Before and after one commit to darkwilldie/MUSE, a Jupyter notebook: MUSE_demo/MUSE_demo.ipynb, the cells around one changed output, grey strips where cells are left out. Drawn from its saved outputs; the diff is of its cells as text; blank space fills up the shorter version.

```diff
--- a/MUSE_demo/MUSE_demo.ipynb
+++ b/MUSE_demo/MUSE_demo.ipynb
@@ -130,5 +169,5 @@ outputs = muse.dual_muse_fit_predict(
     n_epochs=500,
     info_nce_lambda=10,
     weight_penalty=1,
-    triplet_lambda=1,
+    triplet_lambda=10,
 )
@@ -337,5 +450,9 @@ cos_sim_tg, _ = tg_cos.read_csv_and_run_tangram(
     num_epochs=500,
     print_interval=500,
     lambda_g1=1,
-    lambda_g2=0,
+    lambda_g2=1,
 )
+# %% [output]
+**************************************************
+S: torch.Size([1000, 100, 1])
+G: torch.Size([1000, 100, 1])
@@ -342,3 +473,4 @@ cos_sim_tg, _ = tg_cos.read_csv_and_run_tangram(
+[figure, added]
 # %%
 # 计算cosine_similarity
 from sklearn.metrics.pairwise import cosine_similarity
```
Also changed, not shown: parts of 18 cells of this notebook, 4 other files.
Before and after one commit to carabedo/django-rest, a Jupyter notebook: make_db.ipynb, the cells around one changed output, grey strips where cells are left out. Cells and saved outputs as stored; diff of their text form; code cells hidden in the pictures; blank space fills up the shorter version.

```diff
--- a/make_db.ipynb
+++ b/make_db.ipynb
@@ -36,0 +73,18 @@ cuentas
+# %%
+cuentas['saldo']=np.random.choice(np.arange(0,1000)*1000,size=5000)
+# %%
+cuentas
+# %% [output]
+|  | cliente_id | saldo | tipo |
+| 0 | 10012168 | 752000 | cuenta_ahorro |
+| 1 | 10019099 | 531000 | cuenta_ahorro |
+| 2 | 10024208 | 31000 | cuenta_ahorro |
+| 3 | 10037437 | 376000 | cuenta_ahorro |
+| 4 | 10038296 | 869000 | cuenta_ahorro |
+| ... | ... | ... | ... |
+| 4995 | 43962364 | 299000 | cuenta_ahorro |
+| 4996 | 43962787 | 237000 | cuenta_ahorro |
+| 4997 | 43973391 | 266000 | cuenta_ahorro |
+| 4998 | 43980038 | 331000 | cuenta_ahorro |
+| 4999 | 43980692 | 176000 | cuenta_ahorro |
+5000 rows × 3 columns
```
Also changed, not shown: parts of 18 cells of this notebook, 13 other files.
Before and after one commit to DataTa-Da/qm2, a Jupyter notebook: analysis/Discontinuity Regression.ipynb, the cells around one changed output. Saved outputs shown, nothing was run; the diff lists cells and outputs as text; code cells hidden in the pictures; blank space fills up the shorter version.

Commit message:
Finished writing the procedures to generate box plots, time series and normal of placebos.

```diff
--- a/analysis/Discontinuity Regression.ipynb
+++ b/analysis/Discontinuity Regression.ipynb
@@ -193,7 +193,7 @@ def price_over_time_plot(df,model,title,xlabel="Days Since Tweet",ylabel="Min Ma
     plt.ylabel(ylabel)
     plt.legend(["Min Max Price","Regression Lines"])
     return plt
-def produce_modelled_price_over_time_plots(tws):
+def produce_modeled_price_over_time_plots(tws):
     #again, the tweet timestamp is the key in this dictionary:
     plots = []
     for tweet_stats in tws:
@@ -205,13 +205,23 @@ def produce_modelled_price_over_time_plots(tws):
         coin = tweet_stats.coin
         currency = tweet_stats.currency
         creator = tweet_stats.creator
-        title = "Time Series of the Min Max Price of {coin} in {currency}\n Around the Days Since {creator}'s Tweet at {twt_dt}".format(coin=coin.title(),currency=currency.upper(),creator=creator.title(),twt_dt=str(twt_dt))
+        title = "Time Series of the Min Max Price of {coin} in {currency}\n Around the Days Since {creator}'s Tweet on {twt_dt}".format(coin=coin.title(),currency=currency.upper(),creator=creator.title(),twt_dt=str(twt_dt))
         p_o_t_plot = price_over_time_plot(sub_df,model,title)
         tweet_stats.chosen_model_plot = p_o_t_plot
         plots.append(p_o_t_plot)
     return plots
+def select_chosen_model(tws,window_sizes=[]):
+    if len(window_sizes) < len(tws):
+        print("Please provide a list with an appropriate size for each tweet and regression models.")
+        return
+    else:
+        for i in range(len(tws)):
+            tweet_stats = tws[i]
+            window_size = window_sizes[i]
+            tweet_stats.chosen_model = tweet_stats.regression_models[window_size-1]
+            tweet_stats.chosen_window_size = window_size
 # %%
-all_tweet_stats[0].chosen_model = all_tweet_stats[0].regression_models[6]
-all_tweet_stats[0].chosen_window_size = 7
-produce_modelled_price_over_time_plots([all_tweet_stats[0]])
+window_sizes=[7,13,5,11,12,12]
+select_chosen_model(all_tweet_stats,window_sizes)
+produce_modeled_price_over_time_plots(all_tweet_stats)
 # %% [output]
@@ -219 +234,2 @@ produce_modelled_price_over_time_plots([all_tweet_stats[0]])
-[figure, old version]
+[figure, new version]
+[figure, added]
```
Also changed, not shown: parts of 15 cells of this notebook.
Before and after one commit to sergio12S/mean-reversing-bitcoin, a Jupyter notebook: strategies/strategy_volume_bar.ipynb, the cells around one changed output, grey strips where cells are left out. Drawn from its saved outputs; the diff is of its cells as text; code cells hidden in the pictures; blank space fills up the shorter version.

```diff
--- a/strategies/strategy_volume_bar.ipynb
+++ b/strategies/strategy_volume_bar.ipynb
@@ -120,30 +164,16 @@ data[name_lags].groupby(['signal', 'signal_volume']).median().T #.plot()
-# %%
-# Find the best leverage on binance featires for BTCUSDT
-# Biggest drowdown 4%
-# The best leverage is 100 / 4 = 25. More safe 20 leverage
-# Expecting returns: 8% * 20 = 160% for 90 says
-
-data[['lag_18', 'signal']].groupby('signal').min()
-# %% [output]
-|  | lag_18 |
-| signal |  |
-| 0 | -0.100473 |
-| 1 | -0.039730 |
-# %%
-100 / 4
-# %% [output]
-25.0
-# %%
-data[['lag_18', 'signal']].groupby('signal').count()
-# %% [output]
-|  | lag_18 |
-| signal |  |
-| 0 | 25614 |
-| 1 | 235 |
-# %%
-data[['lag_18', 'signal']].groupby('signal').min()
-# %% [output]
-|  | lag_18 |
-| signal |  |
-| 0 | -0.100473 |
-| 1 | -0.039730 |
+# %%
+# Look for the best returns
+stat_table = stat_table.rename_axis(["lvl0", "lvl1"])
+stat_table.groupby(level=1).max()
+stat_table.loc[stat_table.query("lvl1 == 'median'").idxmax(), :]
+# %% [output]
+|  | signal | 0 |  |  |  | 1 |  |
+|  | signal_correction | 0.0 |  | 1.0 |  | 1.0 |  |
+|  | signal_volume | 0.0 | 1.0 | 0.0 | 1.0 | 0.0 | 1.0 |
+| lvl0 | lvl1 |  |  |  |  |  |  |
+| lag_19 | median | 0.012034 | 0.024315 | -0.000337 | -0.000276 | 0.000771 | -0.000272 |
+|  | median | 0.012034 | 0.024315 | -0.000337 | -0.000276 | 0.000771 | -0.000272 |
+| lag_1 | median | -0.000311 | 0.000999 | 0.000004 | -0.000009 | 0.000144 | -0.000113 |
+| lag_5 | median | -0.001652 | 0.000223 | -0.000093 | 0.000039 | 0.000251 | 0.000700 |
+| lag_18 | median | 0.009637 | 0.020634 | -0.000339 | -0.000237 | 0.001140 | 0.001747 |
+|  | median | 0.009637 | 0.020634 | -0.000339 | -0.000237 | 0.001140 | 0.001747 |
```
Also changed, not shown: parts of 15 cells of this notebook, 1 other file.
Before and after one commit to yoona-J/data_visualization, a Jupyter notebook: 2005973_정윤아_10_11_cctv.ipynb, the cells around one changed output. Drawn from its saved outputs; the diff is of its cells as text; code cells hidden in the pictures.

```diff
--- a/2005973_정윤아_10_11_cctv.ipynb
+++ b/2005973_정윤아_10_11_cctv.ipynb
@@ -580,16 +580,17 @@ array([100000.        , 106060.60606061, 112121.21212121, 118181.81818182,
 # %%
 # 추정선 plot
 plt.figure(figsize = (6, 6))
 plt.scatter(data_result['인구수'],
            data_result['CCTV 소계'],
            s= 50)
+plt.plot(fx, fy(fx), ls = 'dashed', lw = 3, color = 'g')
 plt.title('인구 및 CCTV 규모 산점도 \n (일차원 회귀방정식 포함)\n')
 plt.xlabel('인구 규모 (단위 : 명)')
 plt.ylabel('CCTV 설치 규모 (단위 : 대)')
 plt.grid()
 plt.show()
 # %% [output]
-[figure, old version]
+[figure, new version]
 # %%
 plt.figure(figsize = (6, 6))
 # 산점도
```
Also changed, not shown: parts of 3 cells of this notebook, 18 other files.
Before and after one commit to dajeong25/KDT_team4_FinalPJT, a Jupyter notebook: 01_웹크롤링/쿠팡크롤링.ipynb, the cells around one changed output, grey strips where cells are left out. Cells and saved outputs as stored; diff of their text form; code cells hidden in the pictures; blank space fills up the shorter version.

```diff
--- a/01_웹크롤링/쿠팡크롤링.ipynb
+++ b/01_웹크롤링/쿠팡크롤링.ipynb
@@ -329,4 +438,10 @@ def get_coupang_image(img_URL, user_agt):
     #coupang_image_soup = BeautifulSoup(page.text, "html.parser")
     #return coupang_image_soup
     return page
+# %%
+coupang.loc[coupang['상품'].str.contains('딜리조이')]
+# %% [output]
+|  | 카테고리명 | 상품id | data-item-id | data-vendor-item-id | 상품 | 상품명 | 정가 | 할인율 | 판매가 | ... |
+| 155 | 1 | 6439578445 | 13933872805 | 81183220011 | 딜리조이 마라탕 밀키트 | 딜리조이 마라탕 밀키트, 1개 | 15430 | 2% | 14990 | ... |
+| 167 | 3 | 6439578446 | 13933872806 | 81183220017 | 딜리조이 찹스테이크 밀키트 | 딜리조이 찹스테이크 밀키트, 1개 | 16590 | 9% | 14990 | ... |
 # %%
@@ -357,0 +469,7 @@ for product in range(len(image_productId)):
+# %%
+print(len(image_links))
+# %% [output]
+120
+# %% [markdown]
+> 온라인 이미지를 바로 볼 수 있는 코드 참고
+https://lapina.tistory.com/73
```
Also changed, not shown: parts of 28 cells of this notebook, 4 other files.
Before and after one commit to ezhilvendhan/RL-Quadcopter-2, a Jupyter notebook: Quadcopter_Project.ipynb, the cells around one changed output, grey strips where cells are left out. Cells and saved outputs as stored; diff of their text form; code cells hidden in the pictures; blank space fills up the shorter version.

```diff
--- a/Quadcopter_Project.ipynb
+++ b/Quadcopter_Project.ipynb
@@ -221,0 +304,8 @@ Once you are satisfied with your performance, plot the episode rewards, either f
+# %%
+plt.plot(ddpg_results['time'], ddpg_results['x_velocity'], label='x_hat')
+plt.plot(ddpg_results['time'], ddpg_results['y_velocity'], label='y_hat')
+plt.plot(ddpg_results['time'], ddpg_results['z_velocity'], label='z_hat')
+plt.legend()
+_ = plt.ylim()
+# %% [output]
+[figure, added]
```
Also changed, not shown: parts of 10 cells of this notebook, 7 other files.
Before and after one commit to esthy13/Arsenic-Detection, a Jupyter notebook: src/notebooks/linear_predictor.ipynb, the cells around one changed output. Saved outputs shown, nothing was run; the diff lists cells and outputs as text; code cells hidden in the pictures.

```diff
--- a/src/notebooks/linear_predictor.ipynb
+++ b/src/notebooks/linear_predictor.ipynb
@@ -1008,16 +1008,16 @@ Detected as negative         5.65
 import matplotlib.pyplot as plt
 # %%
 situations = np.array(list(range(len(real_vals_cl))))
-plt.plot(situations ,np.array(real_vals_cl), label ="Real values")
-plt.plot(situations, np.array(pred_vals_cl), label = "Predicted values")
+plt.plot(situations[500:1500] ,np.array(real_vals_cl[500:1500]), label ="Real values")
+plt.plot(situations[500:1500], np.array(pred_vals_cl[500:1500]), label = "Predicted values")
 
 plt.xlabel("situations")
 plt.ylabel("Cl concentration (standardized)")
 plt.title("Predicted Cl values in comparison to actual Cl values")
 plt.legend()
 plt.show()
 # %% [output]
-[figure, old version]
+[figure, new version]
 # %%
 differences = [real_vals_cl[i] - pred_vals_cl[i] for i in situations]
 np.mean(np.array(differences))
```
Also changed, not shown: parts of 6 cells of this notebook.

--------------------------------------------------

▶ [YOUR INSTRUCTIONS]:
Give again, unchanged, the lines running from the top of the material above through the line that has "18 cells of this notebook, 4 other files.", and nothing more.

▶ [TASK RESULT]:
Before and after one commit to darkwilldie/MUSE, a Jupyter notebook: MUSE_demo/MUSE_demo.ipynb, the cells around one changed output, grey strips where cells are left out. Drawn from its saved outputs; the diff is of its cells as text; blank space fills up the shorter version.

```diff
--- a/MUSE_demo/MUSE_demo.ipynb
+++ b/MUSE_demo/MUSE_demo.ipynb
@@ -130,5 +169,5 @@ outputs = muse.dual_muse_fit_predict(
     n_epochs=500,
     info_nce_lambda=10,
     weight_penalty=1,
-    triplet_lambda=1,
+    triplet_lambda=10,
 )
@@ -337,5 +450,9 @@ cos_sim_tg, _ = tg_cos.read_csv_and_run_tangram(
     num_epochs=500,
     print_interval=500,
     lambda_g1=1,
-    lambda_g2=0,
+    lambda_g2=1,
 )
+# %% [output]
+**************************************************
+S: torch.Size([1000, 100, 1])
+G: torch.Size([1000, 100, 1])
@@ -342,3 +473,4 @@ cos_sim_tg, _ = tg_cos.read_csv_and_run_tangram(
+[figure, added]
 # %%
 # 计算cosine_similarity
 from sklearn.metrics.pairwise import cosine_similarity
```
Also changed, not shown: parts of 18 cells of this notebook, 4 other files.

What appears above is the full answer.